As your note veers into the spittle-flecked screed territory, the "tone alert" bar increases in concerned red lines. Key phrases are called out, and helpfully labelled with corresponding emotions (over 200 of them, according to the ToneCheck site): "upsetting," "concerning," all the way up to "aggressive." The idea being you'll never accidentally start a digital feud with your sister because she thought you were mad and you thought she was mad and... well, you get the idea.
Increase Your Workplace Well-Being
A Roadmap to Email Sanity
The Email Typo That Led to Love
The voice of NASA administrator Charles Bolden was radioed to the rover, to the surface of Mars, and back to Earth again, which is the first instance of the recorded human voice traveling to space and back again. Somehow he resisted the urge to just recite the opening lines of "Star Trek," and instead congratulated all those who had a part of making Curiosity a reality. Hear the message (and see the maybe-bored, maybe-subtly-inspired faces of listening NASA employees!) here.
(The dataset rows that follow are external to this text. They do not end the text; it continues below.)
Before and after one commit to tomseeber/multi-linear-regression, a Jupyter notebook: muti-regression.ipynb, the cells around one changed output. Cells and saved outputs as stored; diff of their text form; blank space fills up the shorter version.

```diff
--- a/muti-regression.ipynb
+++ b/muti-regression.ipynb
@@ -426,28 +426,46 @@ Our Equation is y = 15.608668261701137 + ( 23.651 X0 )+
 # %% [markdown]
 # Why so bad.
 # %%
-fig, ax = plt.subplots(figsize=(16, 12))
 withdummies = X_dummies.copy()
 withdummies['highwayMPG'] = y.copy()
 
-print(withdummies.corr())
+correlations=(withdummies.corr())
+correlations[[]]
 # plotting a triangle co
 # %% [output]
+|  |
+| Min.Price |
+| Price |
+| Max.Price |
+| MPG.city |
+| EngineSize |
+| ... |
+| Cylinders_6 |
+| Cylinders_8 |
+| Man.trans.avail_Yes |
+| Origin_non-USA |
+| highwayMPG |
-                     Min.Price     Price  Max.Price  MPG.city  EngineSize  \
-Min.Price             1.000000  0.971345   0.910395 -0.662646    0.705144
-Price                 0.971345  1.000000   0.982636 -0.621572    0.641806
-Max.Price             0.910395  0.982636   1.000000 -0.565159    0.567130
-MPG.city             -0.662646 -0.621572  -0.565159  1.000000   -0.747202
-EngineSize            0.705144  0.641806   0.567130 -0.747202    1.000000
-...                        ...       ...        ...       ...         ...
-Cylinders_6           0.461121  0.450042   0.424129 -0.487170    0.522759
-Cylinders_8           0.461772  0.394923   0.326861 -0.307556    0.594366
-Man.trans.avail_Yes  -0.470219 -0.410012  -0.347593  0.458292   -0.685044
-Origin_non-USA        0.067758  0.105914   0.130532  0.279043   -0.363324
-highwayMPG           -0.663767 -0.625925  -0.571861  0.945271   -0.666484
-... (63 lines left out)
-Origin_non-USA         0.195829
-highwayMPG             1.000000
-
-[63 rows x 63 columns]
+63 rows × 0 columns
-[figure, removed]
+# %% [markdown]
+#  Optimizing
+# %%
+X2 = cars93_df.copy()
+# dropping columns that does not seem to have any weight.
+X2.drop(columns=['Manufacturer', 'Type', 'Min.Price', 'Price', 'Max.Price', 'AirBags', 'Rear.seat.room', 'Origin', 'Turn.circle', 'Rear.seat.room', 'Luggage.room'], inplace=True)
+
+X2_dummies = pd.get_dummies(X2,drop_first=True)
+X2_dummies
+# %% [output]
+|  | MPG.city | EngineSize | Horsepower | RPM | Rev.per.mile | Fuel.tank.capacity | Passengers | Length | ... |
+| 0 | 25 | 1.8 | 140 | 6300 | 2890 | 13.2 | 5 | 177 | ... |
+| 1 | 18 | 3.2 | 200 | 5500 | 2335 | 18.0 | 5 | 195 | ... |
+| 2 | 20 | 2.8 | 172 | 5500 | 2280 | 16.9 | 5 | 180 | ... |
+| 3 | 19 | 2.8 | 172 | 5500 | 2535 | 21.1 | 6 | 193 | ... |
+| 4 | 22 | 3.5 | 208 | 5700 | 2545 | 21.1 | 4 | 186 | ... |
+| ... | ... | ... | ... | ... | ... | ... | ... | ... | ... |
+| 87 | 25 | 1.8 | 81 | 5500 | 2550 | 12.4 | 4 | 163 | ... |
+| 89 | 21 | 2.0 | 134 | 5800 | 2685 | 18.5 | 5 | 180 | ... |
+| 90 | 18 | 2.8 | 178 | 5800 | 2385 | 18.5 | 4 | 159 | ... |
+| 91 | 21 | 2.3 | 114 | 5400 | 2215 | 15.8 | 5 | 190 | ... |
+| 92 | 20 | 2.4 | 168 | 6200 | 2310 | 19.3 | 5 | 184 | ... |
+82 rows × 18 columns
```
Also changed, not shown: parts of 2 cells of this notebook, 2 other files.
Dave Lavery, NASA Curiosity program executive explained on CNN that, "We hope these words will be an inspiration to someone alive today who will become the first to stand upon the surface of Mars. And like the great Neil Armstrong, they will speak aloud of that next giant leap in human exploration."
While considering the deeply strange idea that a human voice is proclaiming the greatness of the United States to an uninhabited (probably) crater on Mars, let's also celebrate the fact that the human voice selected didn't belong to a reality-show star or Hollywood actress or even a political powerhouse, but a hard-working, intelligent employee. Go Charles!
Dare Mighty Things: Celebrating Curiosity
Real Life Visitors from Outer Space
Even the, hm, less-globally-powerful among us can learn from these eminent figures, from Hilary Clinton to Beyonce. Forbes has helpfully culled some highlights:
It occurs to me that these are actually all part of the same thing, basically three ways of saying: Don't put up mental blocks in your way. It holds true in so many ways, in so many different corners of our lives. Even if we don't actually want to be the most powerful women in the world. Even if our wildest aspirations are actually to be the most powerful woman within a significantly smaller sphere of influence, even if -- maybe especially if -- the people we wish to lead and inspire are just the kids snoozing in the bedrooms down the hall.